The Polish Mission / PARI has been busy this summer contributing to the new PBS series “Genealogy Roadshow”. Our collaboration began with meeting the research team at the National Genealogical Conference in Las Vegas, Nevada. They were searching for family history stories from Metro Detroit, and our story features the Polish history of the Mission’s supporter Eugenia Gorecki.
The filming began on campus July 8, with our resident professional genealogist, Ceil Wendt Jensen.
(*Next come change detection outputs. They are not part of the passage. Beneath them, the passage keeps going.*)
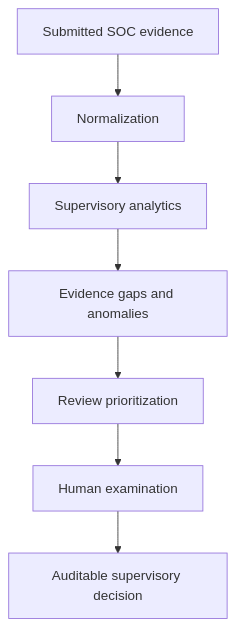
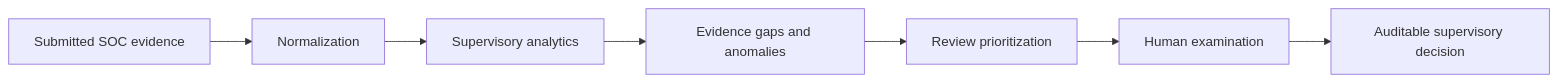
Before and after one commit to nischala755/SAT-SA: the first of 2 diagrams in README.md, drawn with Mermaid. The commit also changed other lines of this file, not shown here.

````diff
--- a/README.md
+++ b/README.md
@@ -228,9 +27,9 @@
 ```mermaid
-flowchart TD
+flowchart LR
     A[Submitted SOC evidence] --> B[Normalization]
     B --> C[Supervisory analytics]
     C --> D[Evidence gaps and anomalies]
     D --> E[Review prioritization]
     E --> F[Human examination]
     F --> G[Auditable supervisory decision]
 ```
````
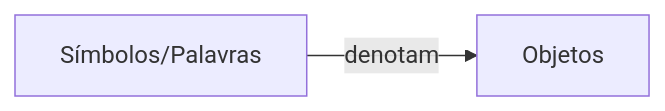
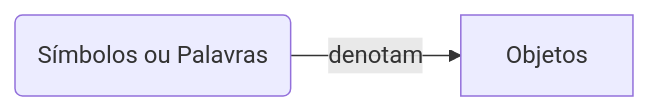
The fifth of 5 diagrams in Mestrado/Segundo Semestre/SIN5033 - Grafos de conhecimento e Ontologias/Aula 1/1 Conceitos basicos.md (Igorino/joplin-notes), drawn with Mermaid before and after one commit.

Commit message:
Exported on 2026-04-05_23-33-07

````diff
--- a/Mestrado/Segundo Semestre/SIN5033 - Grafos de conhecimento e Ontologias/Aula 1/1 Conceitos basicos.md
+++ b/Mestrado/Segundo Semestre/SIN5033 - Grafos de conhecimento e Ontologias/Aula 1/1 Conceitos basicos.md
@@ -115,4 +115,4 @@
 ```mermaid
 flowchart LR
-	Símbolos/Palavras -- denotam --> Objetos
+	A(Símbolos ou Palavras) -- denotam --> Objetos
 ```
````
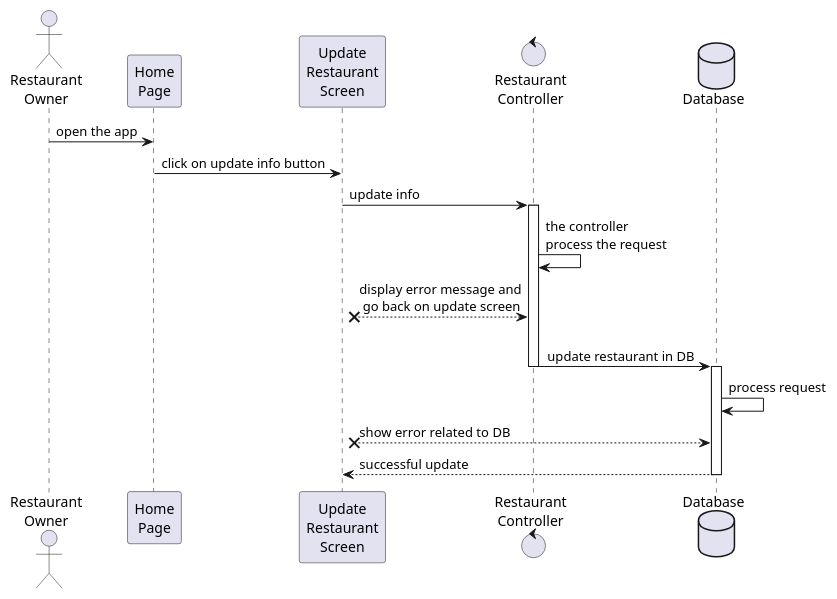
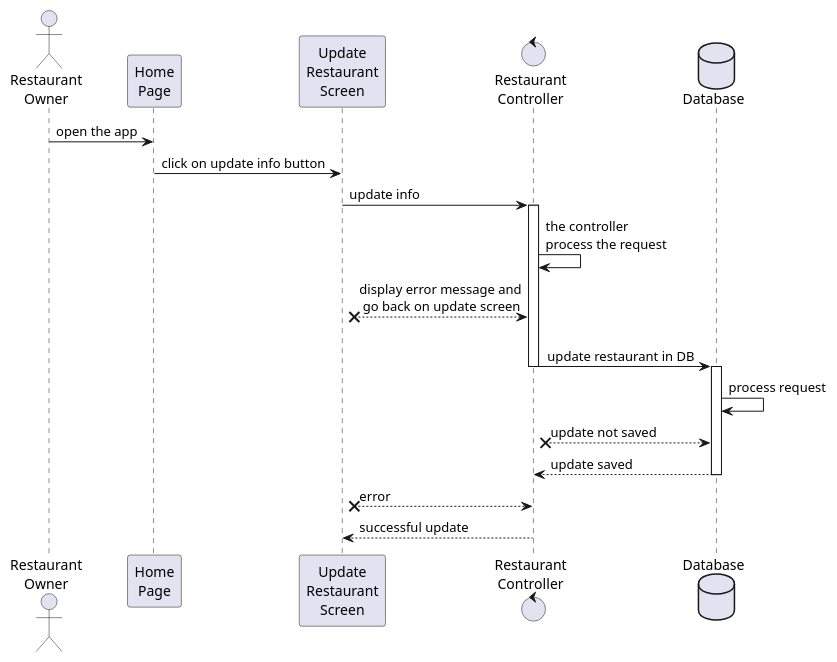
Before and after one commit to TommasoScalici/FoodDelivery: the diagram in src/main/java/unipa/fooddelivery/diagrams/sequence/restaurantOwner/updateRestaurantInfo.wsd, drawn with PlantUML. The commit also changed 8 other files, not shown here.

Commit message:
create sequence diagram updateUserInfo, fix other sequence diagram and create use case for shoppin cart

```diff
--- a/src/main/java/unipa/fooddelivery/diagrams/sequence/restaurantOwner/updateRestaurantInfo.wsd
+++ b/src/main/java/unipa/fooddelivery/diagrams/sequence/restaurantOwner/updateRestaurantInfo.wsd
@@ -1,27 +1,29 @@
 @startuml updateRegister
 
 actor "Restaurant\nOwner" as Owner
 participant "Home\nPage" as HomePage
 participant "Update\nRestaurant\nScreen" as UpdateScreen
 control "Restaurant\nController" as RestaurantController
 database Database
 
 Owner -> HomePage: open the app
 HomePage -> UpdateScreen: click on update info button
 UpdateScreen -> RestaurantController: update info
 
 activate RestaurantController
 RestaurantController -> RestaurantController: the controller\nprocess the request
 UpdateScreen x-- RestaurantController: display error message and\n go back on update screen
 RestaurantController -> Database: \n  update restaurant in DB
 deactivate RestaurantController
 
 activate Database
 Database -> Database: process request
-UpdateScreen x-- Database: show error related to DB
-UpdateScreen <-- Database: successful update
+RestaurantController x-- Database: update not saved
+RestaurantController <-- Database: update saved
 deactivate Database
+UpdateScreen x-- RestaurantController : error
+UpdateScreen <-- RestaurantController : successful update
 
 
 
 @enduml
```
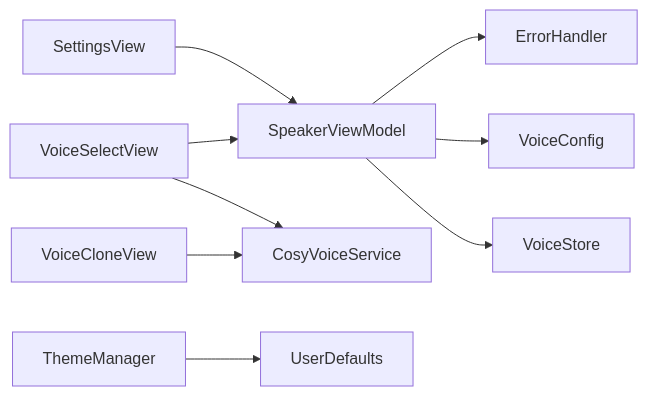
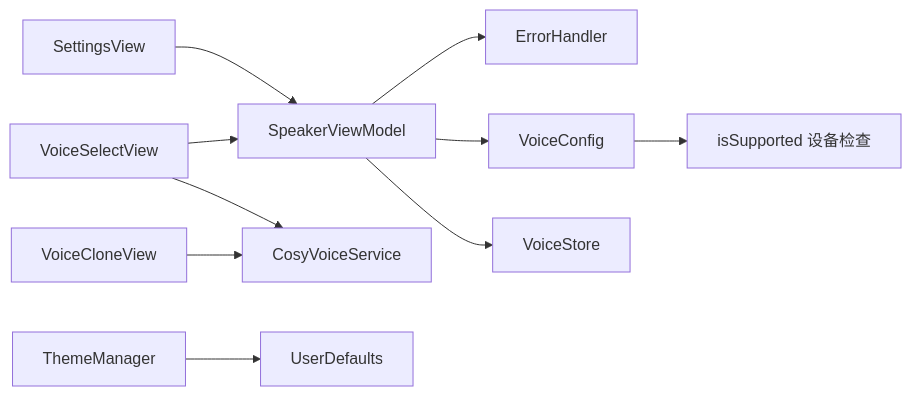
The eighth of 8 diagrams in .qoder/repowiki/zh/content/用户界面设计/设置界面/设置界面.md (Primoguo/Knowledge), drawn with Mermaid before and after one commit. The commit also changed other lines of this file and 32 other files, not shown here.

````diff
--- a/.qoder/repowiki/zh/content/用户界面设计/设置界面/设置界面.md
+++ b/.qoder/repowiki/zh/content/用户界面设计/设置界面/设置界面.md
@@ -345,11 +335,12 @@
 ```mermaid
 graph LR
 SV["SettingsView"] --> SVM["SpeakerViewModel"]
 VSV["VoiceSelectView"] --> SVM
 VSV --> CVS["CosyVoiceService"]
 VCV["VoiceCloneView"] --> CVS
 SVM --> EH["ErrorHandler"]
 SVM --> VC["VoiceConfig"]
 SVM --> VS["VoiceStore"]
 TM["ThemeManager"] --> UD["UserDefaults"]
+VC --> IS["isSupported 设备检查"]
 ```
````
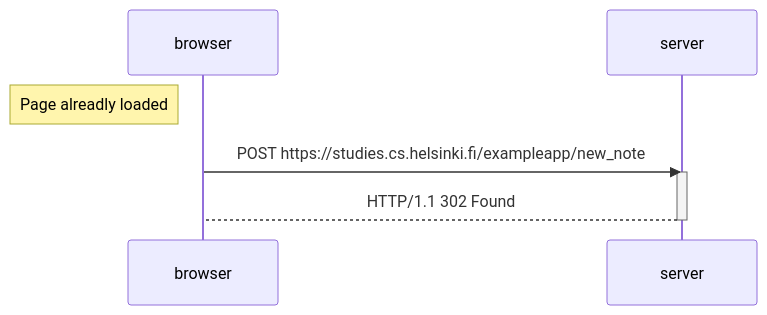
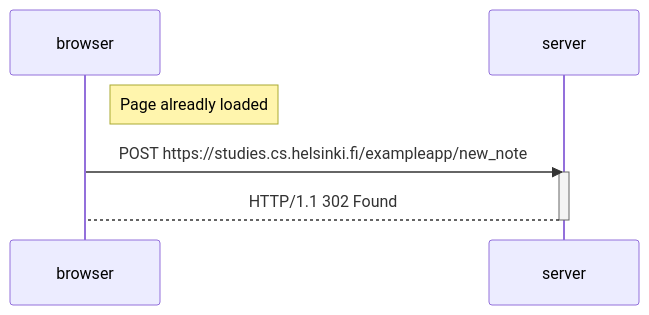
One commit to erdelp/fsopen-helsinki changed the diagram in part0/0.4-new-note-diagram.md. Above: the diagram before and after it, drawn with Mermaid.

````diff
--- a/part0/0.4-new-note-diagram.md
+++ b/part0/0.4-new-note-diagram.md
@@ -1,13 +1,13 @@
 ```mermaid
 sequenceDiagram
   participant browser
   participant server
 
-  Note left of browser: Page alreadly loaded
+  Note right of browser: Page alreadly loaded
 
   browser->>server: POST https://studies.cs.helsinki.fi/exampleapp/new_note
   activate server
   server-->browser: HTTP/1.1 302 Found
   deactivate server
   
 ```
````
Ceil spoke about the history of Polish immigration and the suffering and strength of Poles during World War II.
On Sunday, July 14, the Polish Mission participated in the final filming segment in Detroit for PBS’s new program “Genealogy Roadshow”. Our campus Falcons Collection, Survivors Collection, and Panorama are all part of the filming. Our “star” is Genia Brońka Gorecki, who’s family story begins with immigration to Detroit in 1907. The family returned to Poland in the 1920s only to suffer during WWII. Genia arrival in Detroit in 1959 is highlighted by her position in the vanguard of female engineers at Ford Motor Company. Her mystery is to find out what caused her young father’s death in October, 1942.
Attached are photos from the shoots. Ceil Wendt Jensen and Dr. Hal Learman were present as professional genealogists to answer audience questions. They were accompanied by PARI volunteer Dana Barrett. The filming took place at a mansion in Indian Village. The photo captures Genia with her new collection of books we obtained from Poland. We located the history of the Sokół of Wadowice, the nest her parents belonged. We solved the mystery of where he received his education-in Bielsko-Biala, not Warsaw, as the family believed. And, we also presented her with the history and biographies of those buried in the Wadowice Cemetery, where her parents are buried.
The program series will air this October, following Antiques Roadshow, on Monday evenings.
“WTVS Detroit Public Television (DPTV) is the non-commercial, viewer supported PBS-member station watched by more than 1.5 million people per week in Detroit and Southeast Michigan and another 1.2 million people per week throughout Canada via cable and satellite.”